YOUR INSTRUCTIONS: Scan the entries and copy each line where the word "context" is present.

Before-and-after change records:
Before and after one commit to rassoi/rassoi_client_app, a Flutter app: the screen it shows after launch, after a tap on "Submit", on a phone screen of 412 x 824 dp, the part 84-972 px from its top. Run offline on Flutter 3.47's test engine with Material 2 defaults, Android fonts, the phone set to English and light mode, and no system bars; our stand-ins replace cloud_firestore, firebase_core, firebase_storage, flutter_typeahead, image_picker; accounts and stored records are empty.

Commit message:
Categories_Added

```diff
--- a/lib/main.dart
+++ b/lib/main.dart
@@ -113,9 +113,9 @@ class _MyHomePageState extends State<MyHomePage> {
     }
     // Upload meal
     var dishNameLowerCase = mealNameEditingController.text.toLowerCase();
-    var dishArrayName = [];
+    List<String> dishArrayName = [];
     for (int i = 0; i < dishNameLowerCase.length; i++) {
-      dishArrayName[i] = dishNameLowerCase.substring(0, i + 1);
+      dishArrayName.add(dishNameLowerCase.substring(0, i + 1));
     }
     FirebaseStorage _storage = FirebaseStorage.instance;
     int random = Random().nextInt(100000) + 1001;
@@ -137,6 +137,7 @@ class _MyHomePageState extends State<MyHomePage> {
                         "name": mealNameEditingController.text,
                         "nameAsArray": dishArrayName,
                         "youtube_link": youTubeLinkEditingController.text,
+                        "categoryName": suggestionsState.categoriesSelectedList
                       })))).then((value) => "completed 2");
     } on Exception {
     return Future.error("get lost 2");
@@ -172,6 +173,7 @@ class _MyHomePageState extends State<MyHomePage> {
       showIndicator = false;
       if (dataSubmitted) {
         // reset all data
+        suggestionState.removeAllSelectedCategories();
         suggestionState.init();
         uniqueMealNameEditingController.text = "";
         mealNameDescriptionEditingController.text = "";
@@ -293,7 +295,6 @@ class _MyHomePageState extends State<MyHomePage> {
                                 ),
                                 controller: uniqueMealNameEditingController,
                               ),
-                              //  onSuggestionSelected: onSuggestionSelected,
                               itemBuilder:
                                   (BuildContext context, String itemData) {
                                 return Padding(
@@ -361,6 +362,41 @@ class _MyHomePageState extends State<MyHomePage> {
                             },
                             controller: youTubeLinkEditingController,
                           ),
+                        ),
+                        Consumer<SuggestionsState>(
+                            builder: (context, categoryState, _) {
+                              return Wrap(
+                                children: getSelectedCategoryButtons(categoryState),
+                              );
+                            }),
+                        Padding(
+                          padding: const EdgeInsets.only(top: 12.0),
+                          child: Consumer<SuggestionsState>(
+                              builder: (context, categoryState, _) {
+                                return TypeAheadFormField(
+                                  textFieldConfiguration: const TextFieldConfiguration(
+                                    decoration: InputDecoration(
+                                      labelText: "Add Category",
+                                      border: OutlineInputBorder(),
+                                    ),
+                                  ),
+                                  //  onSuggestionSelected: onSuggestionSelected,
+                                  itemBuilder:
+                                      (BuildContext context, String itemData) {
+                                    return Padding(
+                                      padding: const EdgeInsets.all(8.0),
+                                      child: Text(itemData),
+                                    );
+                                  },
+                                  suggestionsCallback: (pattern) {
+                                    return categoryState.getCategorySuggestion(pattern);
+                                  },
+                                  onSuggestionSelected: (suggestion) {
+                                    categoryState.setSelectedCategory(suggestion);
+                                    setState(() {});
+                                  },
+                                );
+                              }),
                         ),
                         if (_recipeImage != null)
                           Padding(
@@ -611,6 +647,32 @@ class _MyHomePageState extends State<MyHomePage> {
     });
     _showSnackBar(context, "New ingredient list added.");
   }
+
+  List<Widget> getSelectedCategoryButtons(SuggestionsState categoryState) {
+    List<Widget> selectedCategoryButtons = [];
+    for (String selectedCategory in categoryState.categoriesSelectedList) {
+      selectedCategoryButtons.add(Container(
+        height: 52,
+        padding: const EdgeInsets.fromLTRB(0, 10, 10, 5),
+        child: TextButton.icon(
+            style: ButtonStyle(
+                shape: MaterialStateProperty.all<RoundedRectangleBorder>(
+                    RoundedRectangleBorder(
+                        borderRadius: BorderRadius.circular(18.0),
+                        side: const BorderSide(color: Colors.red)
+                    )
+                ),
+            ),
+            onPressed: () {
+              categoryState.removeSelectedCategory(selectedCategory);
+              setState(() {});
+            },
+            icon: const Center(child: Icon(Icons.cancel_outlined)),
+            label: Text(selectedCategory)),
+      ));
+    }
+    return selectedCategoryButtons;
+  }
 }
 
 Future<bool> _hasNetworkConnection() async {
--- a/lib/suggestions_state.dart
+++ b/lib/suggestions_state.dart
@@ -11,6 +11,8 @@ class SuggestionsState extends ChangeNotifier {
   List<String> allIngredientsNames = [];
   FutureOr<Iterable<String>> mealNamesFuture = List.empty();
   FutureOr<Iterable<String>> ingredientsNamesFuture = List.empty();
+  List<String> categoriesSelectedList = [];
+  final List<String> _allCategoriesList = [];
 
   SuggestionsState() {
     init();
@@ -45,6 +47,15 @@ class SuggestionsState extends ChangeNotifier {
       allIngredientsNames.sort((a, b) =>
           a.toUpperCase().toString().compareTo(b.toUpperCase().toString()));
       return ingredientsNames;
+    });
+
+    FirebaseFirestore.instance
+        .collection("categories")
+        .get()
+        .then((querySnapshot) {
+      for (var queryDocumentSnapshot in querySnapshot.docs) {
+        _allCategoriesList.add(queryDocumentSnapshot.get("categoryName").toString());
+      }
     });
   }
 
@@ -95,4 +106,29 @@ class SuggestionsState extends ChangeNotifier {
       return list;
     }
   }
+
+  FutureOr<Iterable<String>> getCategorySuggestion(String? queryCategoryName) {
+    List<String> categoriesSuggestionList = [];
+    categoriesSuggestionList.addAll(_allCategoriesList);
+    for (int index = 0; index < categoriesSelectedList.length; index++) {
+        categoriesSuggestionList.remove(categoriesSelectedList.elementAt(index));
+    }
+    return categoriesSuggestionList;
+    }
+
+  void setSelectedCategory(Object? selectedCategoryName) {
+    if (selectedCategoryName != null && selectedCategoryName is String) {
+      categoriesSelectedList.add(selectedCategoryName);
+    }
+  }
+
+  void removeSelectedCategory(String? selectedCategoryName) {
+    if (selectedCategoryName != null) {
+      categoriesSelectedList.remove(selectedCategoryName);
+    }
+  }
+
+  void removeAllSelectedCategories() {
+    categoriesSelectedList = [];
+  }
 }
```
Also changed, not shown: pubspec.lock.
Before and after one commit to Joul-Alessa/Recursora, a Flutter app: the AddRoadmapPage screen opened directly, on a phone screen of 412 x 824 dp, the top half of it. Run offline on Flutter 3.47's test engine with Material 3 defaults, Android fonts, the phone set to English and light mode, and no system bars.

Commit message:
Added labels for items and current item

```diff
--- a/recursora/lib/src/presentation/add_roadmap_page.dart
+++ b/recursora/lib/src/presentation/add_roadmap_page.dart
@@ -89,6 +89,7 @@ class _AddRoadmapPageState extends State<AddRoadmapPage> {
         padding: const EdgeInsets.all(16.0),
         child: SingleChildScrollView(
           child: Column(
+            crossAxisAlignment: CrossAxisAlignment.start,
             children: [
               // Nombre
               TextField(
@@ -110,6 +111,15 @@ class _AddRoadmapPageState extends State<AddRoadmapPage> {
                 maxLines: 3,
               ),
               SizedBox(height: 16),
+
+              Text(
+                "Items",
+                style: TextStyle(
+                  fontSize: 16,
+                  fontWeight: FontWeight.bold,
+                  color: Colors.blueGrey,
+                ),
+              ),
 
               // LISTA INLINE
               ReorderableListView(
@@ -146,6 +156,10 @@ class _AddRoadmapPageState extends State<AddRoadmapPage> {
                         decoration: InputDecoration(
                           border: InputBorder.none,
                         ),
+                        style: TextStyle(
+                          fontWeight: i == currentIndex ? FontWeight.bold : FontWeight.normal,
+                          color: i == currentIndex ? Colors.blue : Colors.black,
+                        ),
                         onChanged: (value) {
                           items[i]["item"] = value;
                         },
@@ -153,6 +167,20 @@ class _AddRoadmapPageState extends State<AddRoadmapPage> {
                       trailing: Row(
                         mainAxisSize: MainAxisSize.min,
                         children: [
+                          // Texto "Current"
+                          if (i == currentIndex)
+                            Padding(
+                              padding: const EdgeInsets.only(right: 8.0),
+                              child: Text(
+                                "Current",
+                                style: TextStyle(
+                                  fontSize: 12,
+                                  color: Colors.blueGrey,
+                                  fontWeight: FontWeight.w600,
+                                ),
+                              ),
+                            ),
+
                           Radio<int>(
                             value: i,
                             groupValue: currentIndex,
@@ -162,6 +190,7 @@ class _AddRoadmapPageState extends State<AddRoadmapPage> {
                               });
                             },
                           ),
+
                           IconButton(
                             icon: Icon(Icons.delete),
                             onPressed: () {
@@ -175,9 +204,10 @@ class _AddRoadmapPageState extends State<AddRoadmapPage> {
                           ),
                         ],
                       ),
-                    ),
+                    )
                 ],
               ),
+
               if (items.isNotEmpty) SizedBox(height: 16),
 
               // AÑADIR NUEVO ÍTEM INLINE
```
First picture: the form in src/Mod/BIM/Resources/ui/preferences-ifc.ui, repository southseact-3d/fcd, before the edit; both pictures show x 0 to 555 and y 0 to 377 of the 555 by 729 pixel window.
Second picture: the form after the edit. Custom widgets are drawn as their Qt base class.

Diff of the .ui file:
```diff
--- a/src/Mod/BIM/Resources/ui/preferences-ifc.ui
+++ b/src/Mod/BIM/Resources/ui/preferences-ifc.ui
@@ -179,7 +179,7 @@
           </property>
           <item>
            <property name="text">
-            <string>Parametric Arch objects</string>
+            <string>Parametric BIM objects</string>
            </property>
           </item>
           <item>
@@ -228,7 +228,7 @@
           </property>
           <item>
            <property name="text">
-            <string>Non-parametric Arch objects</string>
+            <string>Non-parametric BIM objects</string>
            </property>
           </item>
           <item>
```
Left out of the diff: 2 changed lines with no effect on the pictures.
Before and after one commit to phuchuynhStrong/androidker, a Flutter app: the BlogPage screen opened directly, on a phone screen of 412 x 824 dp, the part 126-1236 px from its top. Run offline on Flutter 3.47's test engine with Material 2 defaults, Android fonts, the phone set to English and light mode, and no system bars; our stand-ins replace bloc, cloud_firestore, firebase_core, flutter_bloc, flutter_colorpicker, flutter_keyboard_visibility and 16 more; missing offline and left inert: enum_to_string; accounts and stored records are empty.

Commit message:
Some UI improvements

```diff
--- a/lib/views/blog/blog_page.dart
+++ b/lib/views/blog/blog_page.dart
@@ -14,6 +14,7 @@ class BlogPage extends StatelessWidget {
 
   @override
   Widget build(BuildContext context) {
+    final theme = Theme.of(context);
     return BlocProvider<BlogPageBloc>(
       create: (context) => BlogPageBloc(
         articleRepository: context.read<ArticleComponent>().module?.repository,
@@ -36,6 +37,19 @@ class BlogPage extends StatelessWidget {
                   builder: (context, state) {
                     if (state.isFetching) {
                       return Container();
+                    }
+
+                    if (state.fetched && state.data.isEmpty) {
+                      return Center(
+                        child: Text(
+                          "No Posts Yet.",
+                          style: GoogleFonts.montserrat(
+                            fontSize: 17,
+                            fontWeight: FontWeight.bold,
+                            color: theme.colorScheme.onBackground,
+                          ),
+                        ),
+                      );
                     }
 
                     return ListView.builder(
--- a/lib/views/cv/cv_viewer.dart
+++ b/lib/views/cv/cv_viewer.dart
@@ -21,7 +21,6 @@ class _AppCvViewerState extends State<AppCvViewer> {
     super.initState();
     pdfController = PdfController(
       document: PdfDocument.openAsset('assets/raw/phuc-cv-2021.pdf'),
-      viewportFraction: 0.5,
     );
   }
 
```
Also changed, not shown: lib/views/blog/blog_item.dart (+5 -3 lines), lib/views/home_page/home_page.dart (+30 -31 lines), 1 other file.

OUTPUT OF THE TASK:
                                   (BuildContext context, String itemData) {
+                            builder: (context, categoryState, _) {
+                              builder: (context, categoryState, _) {
+                                      (BuildContext context, String itemData) {
     _showSnackBar(context, "New ingredient list added.");
   Widget build(BuildContext context) {
+    final theme = Theme.of(context);
       create: (context) => BlogPageBloc(
         articleRepository: context.read<ArticleComponent>().module?.repository,
                   builder: (context, state) {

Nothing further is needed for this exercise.